Start of Block

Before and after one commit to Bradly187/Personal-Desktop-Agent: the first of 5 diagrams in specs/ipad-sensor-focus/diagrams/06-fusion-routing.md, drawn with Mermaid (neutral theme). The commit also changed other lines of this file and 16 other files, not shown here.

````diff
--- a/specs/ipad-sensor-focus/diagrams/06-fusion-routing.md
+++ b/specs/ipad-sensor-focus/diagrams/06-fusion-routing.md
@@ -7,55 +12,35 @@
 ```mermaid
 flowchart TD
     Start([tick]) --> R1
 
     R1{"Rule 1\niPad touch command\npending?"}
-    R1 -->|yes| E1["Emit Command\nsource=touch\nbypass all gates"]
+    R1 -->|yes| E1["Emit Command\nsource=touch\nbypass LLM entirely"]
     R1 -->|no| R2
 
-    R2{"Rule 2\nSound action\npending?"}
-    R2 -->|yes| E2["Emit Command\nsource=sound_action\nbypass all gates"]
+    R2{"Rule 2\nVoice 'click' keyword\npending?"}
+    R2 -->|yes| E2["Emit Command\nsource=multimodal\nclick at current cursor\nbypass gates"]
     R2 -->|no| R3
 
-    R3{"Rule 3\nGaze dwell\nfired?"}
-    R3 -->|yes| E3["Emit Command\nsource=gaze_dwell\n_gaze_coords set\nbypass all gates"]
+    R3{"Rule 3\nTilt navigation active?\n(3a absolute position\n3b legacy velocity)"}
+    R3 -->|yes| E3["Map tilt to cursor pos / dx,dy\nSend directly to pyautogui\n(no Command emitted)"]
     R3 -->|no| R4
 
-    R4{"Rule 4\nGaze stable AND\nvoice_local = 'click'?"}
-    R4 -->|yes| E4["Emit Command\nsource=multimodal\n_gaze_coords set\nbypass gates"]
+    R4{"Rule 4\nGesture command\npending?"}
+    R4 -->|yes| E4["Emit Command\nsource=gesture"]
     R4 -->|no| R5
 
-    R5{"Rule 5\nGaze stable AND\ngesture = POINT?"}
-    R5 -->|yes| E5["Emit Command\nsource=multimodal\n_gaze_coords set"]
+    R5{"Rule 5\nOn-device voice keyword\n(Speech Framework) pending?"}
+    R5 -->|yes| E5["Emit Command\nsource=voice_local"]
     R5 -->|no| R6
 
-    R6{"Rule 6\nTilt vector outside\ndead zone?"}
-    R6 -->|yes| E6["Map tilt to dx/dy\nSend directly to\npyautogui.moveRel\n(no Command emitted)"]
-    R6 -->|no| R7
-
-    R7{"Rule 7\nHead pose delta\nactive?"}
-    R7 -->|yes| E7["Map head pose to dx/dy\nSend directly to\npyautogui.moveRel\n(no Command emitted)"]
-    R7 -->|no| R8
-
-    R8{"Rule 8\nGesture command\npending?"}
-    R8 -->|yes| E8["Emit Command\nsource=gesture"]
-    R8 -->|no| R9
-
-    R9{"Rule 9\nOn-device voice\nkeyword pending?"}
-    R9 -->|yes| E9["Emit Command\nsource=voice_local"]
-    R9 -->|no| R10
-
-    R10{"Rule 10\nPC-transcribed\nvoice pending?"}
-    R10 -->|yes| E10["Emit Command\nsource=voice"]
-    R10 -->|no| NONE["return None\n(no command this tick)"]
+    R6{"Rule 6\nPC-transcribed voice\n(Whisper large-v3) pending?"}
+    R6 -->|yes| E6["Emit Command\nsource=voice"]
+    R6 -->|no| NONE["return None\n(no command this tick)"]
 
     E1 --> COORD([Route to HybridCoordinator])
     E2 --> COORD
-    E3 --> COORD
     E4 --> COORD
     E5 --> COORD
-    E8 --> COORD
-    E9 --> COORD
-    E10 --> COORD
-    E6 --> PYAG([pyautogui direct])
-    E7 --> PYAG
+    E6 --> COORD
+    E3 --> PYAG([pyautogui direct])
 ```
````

End of Block

The records above should be given again in full, exactly as written.

Before and after one commit to Bradly187/Personal-Desktop-Agent: the first of 5 diagrams in specs/ipad-sensor-focus/diagrams/06-fusion-routing.md, drawn with Mermaid (neutral theme). The commit also changed other lines of this file and 16 other files, not shown here.

````diff
--- a/specs/ipad-sensor-focus/diagrams/06-fusion-routing.md
+++ b/specs/ipad-sensor-focus/diagrams/06-fusion-routing.md
@@ -7,55 +12,35 @@
 ```mermaid
 flowchart TD
     Start([tick]) --> R1
 
     R1{"Rule 1\niPad touch command\npending?"}
-    R1 -->|yes| E1["Emit Command\nsource=touch\nbypass all gates"]
+    R1 -->|yes| E1["Emit Command\nsource=touch\nbypass LLM entirely"]
     R1 -->|no| R2
 
-    R2{"Rule 2\nSound action\npending?"}
-    R2 -->|yes| E2["Emit Command\nsource=sound_action\nbypass all gates"]
+    R2{"Rule 2\nVoice 'click' keyword\npending?"}
+    R2 -->|yes| E2["Emit Command\nsource=multimodal\nclick at current cursor\nbypass gates"]
     R2 -->|no| R3
 
-    R3{"Rule 3\nGaze dwell\nfired?"}
-    R3 -->|yes| E3["Emit Command\nsource=gaze_dwell\n_gaze_coords set\nbypass all gates"]
+    R3{"Rule 3\nTilt navigation active?\n(3a absolute position\n3b legacy velocity)"}
+    R3 -->|yes| E3["Map tilt to cursor pos / dx,dy\nSend directly to pyautogui\n(no Command emitted)"]
     R3 -->|no| R4
 
-    R4{"Rule 4\nGaze stable AND\nvoice_local = 'click'?"}
-    R4 -->|yes| E4["Emit Command\nsource=multimodal\n_gaze_coords set\nbypass gates"]
+    R4{"Rule 4\nGesture command\npending?"}
+    R4 -->|yes| E4["Emit Command\nsource=gesture"]
     R4 -->|no| R5
 
-    R5{"Rule 5\nGaze stable AND\ngesture = POINT?"}
-    R5 -->|yes| E5["Emit Command\nsource=multimodal\n_gaze_coords set"]
+    R5{"Rule 5\nOn-device voice keyword\n(Speech Framework) pending?"}
+    R5 -->|yes| E5["Emit Command\nsource=voice_local"]
     R5 -->|no| R6
 
-    R6{"Rule 6\nTilt vector outside\ndead zone?"}
-    R6 -->|yes| E6["Map tilt to dx/dy\nSend directly to\npyautogui.moveRel\n(no Command emitted)"]
-    R6 -->|no| R7
-
-    R7{"Rule 7\nHead pose delta\nactive?"}
-    R7 -->|yes| E7["Map head pose to dx/dy\nSend directly to\npyautogui.moveRel\n(no Command emitted)"]
-    R7 -->|no| R8
-
-    R8{"Rule 8\nGesture command\npending?"}
-    R8 -->|yes| E8["Emit Command\nsource=gesture"]
-    R8 -->|no| R9
-
-    R9{"Rule 9\nOn-device voice\nkeyword pending?"}
-    R9 -->|yes| E9["Emit Command\nsource=voice_local"]
-    R9 -->|no| R10
-
-    R10{"Rule 10\nPC-transcribed\nvoice pending?"}
-    R10 -->|yes| E10["Emit Command\nsource=voice"]
-    R10 -->|no| NONE["return None\n(no command this tick)"]
+    R6{"Rule 6\nPC-transcribed voice\n(Whisper large-v3) pending?"}
+    R6 -->|yes| E6["Emit Command\nsource=voice"]
+    R6 -->|no| NONE["return None\n(no command this tick)"]
 
     E1 --> COORD([Route to HybridCoordinator])
     E2 --> COORD
-    E3 --> COORD
     E4 --> COORD
     E5 --> COORD
-    E8 --> COORD
-    E9 --> COORD
-    E10 --> COORD
-    E6 --> PYAG([pyautogui direct])
-    E7 --> PYAG
+    E6 --> COORD
+    E3 --> PYAG([pyautogui direct])
 ```
````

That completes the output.